═══ Supplied records

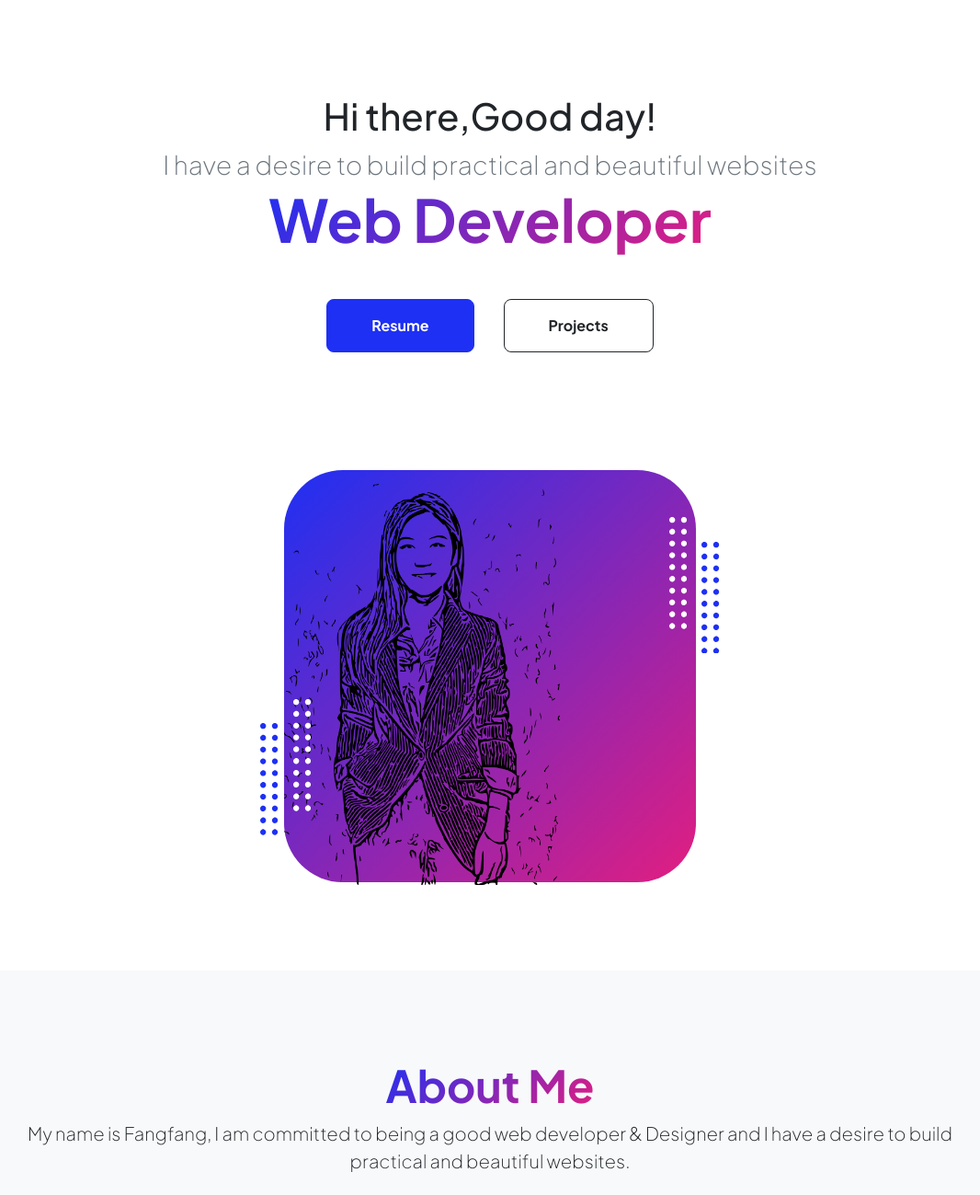
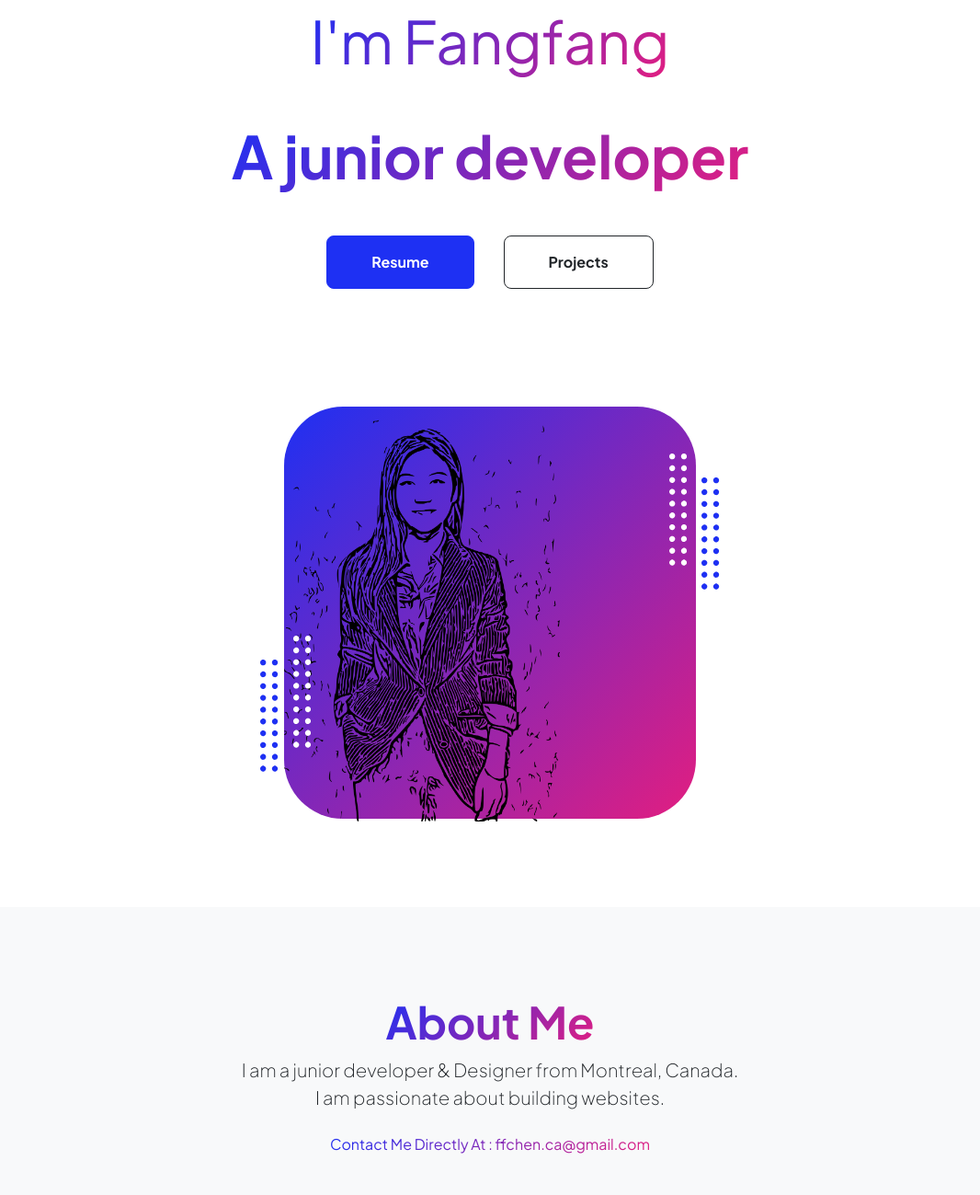
Before and after one commit to ffcweb/ffcweb.github.io, a plain HTML site: page index.html in a window 1280 px wide. Shown: the part 118-1417 px from the top of the page at 92% size, without its empty margins (107-1173 px from the left). Drawn offline with nearby package versions, Linux system fonts and the light colour scheme.

Commit message:
modified the text content on the homepage

```diff
--- a/index.html
+++ b/index.html
@@ -85,32 +85,28 @@
                 </div> -->
 
                 <!-- greeting -->
-                <div class="container px-4 text-center">
+                <!-- <div class="container px-4 text-center">
                   <br />
                   <br />
                   <br />
                   <br />
                   <h1 id="demo1"></h1>
-                </div>
+                </div> -->
                 <!-- greeting -->
 
                 <div class="fs-3 fw-light text-muted">
-                   I have a desire to build practical and beautiful websites
+                  <h1 class="display-3 fw-bolder mb-5"><span class="text-gradient d-inline">I'm Fangfang </span></h1>
                 </div>
-                <h1 class="display-3 fw-bolder mb-5"><span class="text-gradient d-inline">Web Developer</span></h1>
-                <div
-                  class="d-grid gap-3 d-sm-flex justify-content-sm-center justify-content-xxl-start mb-3"
-                >
+                <h1 class="display-3 fw-bolder mb-5"><span class="text-gradient d-inline">A junior developer</span></h1>
+                <div class="d-grid gap-3 d-sm-flex justify-content-sm-center justify-content-xxl-start mb-3">
                   <a
                     class="btn btn-primary btn-lg px-5 py-3 me-sm-3 fs-6 fw-bolder"
                     href="resume.html"
-                    >Resume</a
-                  >
-                  <a
+                    >Resume</a>
+                    <a
                     class="btn btn-outline-dark btn-lg px-5 py-3 fs-6 fw-bolder"
                     href="projects.html"
-                    >Projects</a
-                  >
+                    >Projects</a>
                 </div>
               </div>
             </div>
@@ -454,9 +450,8 @@
                      <span class="text-gradient d-inline">About Me</span>
                      </h2>
                      <p class="lead fw-light mb-4">
-                     My name is Fangfang, I am committed to being a good web
-                     developer & Designer and I have a desire to build practical
-                     and beautiful websites.
+                     I am a junior developer & Designer from Montreal, Canada.
+                     <br>I am passionate about building websites.
                      </p>
                      <span class="text-gradient d-inline">Contact Me Directly At : ffchen.ca@gmail.com</span>
                 </div>
```
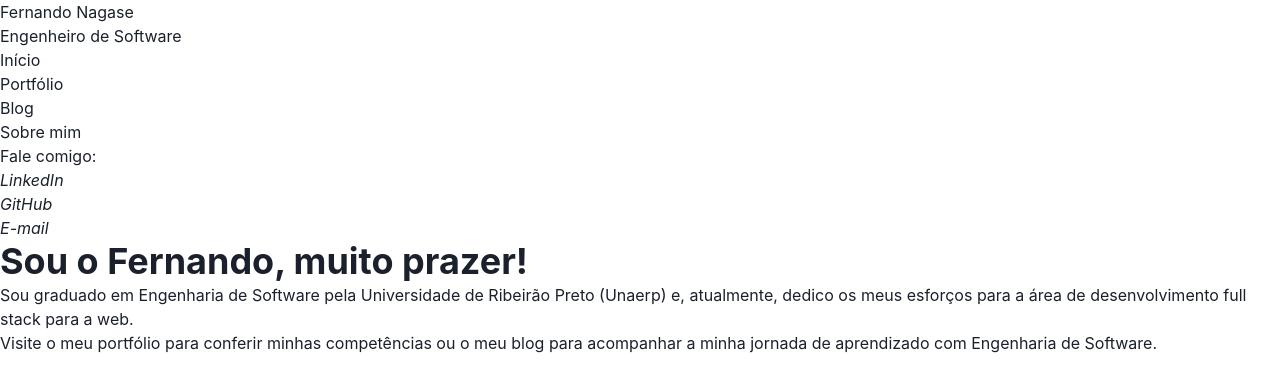
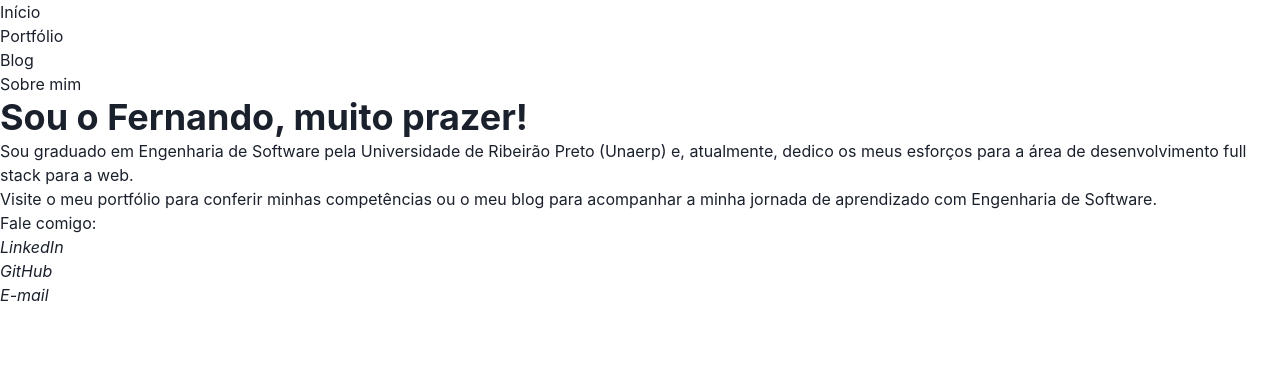
Before and after one commit to fernandonagase/ngsfer.com, a Next.js app: page / in a window 1280 px wide. Shown: the top 392 px of the page. Built offline with nearby package versions, Linux system fonts and the light colour scheme.

Commit message:
change site structure

```diff
--- a/components/ContactMe/index.tsx
+++ b/components/ContactMe/index.tsx
@@ -1,9 +1,11 @@
-import { List, ListItem } from '@chakra-ui/react'
+import { List, ListItem, Text } from '@chakra-ui/react'
 
 import ContactItem from './ContactItem'
 
 export default function ContactMe() {
     return (
+        <div>
+            <Text>Fale comigo:</Text>
             <address>
                 <List>
                     <ListItem>
@@ -23,5 +25,6 @@ export default function ContactMe() {
                     </ListItem>
                 </List>
             </address>
+        </div>
     )
 }
--- /dev/null
+++ b/components/Footer/index.tsx
@@ -0,0 +1,9 @@
+import ContactMe from '../ContactMe'
+
+export default function Footer() {
+    return (
+        <footer>
+            <ContactMe />
+        </footer>
+    )
+}
--- a/components/Header/index.tsx
+++ b/components/Header/index.tsx
@@ -1,18 +1,9 @@
-import { Text } from '@chakra-ui/react'
-
-import Logo from '@/components/Logo'
 import SiteNavigation from '@/components/SiteNavigation'
-import ContactMe from '@/components/ContactMe'
 
 export default function Header() {
     return (
         <header>
-            <Logo />
             <SiteNavigation />
-            <div>
-                <Text>Fale comigo:</Text>
-                <ContactMe />
-            </div>
         </header>
     )
 }
--- a/layout/MainLayout/index.tsx
+++ b/layout/MainLayout/index.tsx
@@ -1,6 +1,7 @@
 import { ReactNode } from 'react'
 
 import Header from '@/components/Header'
+import Footer from '@/components/Footer'
 
 type MainLayoutProps = {
     children: ReactNode
@@ -11,6 +12,7 @@ export default function MainLayout({ children }: MainLayoutProps) {
         <>
             <Header />
             <main>{children}</main>
+            <Footer />
         </>
     )
 }
```
Lines whose indentation alone changed are shown as unchanged.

══════

### Exercise directions
Everything in the records above should come back word for word, except the pictures.

### Result
Before and after one commit to ffcweb/ffcweb.github.io, a plain HTML site: page index.html in a window 1280 px wide. Shown: the part 118-1417 px from the top of the page at 92% size, without its empty margins (107-1173 px from the left). Drawn offline with nearby package versions, Linux system fonts and the light colour scheme.

Commit message:
modified the text content on the homepage

```diff
--- a/index.html
+++ b/index.html
@@ -85,32 +85,28 @@
                 </div> -->
 
                 <!-- greeting -->
-                <div class="container px-4 text-center">
+                <!-- <div class="container px-4 text-center">
                   <br />
                   <br />
                   <br />
                   <br />
                   <h1 id="demo1"></h1>
-                </div>
+                </div> -->
                 <!-- greeting -->
 
                 <div class="fs-3 fw-light text-muted">
-                   I have a desire to build practical and beautiful websites
+                  <h1 class="display-3 fw-bolder mb-5"><span class="text-gradient d-inline">I'm Fangfang </span></h1>
                 </div>
-                <h1 class="display-3 fw-bolder mb-5"><span class="text-gradient d-inline">Web Developer</span></h1>
-                <div
-                  class="d-grid gap-3 d-sm-flex justify-content-sm-center justify-content-xxl-start mb-3"
-                >
+                <h1 class="display-3 fw-bolder mb-5"><span class="text-gradient d-inline">A junior developer</span></h1>
+                <div class="d-grid gap-3 d-sm-flex justify-content-sm-center justify-content-xxl-start mb-3">
                   <a
                     class="btn btn-primary btn-lg px-5 py-3 me-sm-3 fs-6 fw-bolder"
                     href="resume.html"
-                    >Resume</a
-                  >
-                  <a
+                    >Resume</a>
+                    <a
                     class="btn btn-outline-dark btn-lg px-5 py-3 fs-6 fw-bolder"
                     href="projects.html"
-                    >Projects</a
-                  >
+                    >Projects</a>
                 </div>
               </div>
             </div>
@@ -454,9 +450,8 @@
                      <span class="text-gradient d-inline">About Me</span>
                      </h2>
                      <p class="lead fw-light mb-4">
-                     My name is Fangfang, I am committed to being a good web
-                     developer & Designer and I have a desire to build practical
-                     and beautiful websites.
+                     I am a junior developer & Designer from Montreal, Canada.
+                     <br>I am passionate about building websites.
                      </p>
                      <span class="text-gradient d-inline">Contact Me Directly At : ffchen.ca@gmail.com</span>
                 </div>
```
Before and after one commit to fernandonagase/ngsfer.com, a Next.js app: page / in a window 1280 px wide. Shown: the top 392 px of the page. Built offline with nearby package versions, Linux system fonts and the light colour scheme.

Commit message:
change site structure

```diff
--- a/components/ContactMe/index.tsx
+++ b/components/ContactMe/index.tsx
@@ -1,9 +1,11 @@
-import { List, ListItem } from '@chakra-ui/react'
+import { List, ListItem, Text } from '@chakra-ui/react'
 
 import ContactItem from './ContactItem'
 
 export default function ContactMe() {
     return (
+        <div>
+            <Text>Fale comigo:</Text>
             <address>
                 <List>
                     <ListItem>
@@ -23,5 +25,6 @@ export default function ContactMe() {
                     </ListItem>
                 </List>
             </address>
+        </div>
     )
 }
--- /dev/null
+++ b/components/Footer/index.tsx
@@ -0,0 +1,9 @@
+import ContactMe from '../ContactMe'
+
+export default function Footer() {
+    return (
+        <footer>
+            <ContactMe />
+        </footer>
+    )
+}
--- a/components/Header/index.tsx
+++ b/components/Header/index.tsx
@@ -1,18 +1,9 @@
-import { Text } from '@chakra-ui/react'
-
-import Logo from '@/components/Logo'
 import SiteNavigation from '@/components/SiteNavigation'
-import ContactMe from '@/components/ContactMe'
 
 export default function Header() {
     return (
         <header>
-            <Logo />
             <SiteNavigation />
-            <div>
-                <Text>Fale comigo:</Text>
-                <ContactMe />
-            </div>
         </header>
     )
 }
--- a/layout/MainLayout/index.tsx
+++ b/layout/MainLayout/index.tsx
@@ -1,6 +1,7 @@
 import { ReactNode } from 'react'
 
 import Header from '@/components/Header'
+import Footer from '@/components/Footer'
 
 type MainLayoutProps = {
     children: ReactNode
@@ -11,6 +12,7 @@ export default function MainLayout({ children }: MainLayoutProps) {
         <>
             <Header />
             <main>{children}</main>
+            <Footer />
         </>
     )
 }
```
Lines whose indentation alone changed are shown as unchanged.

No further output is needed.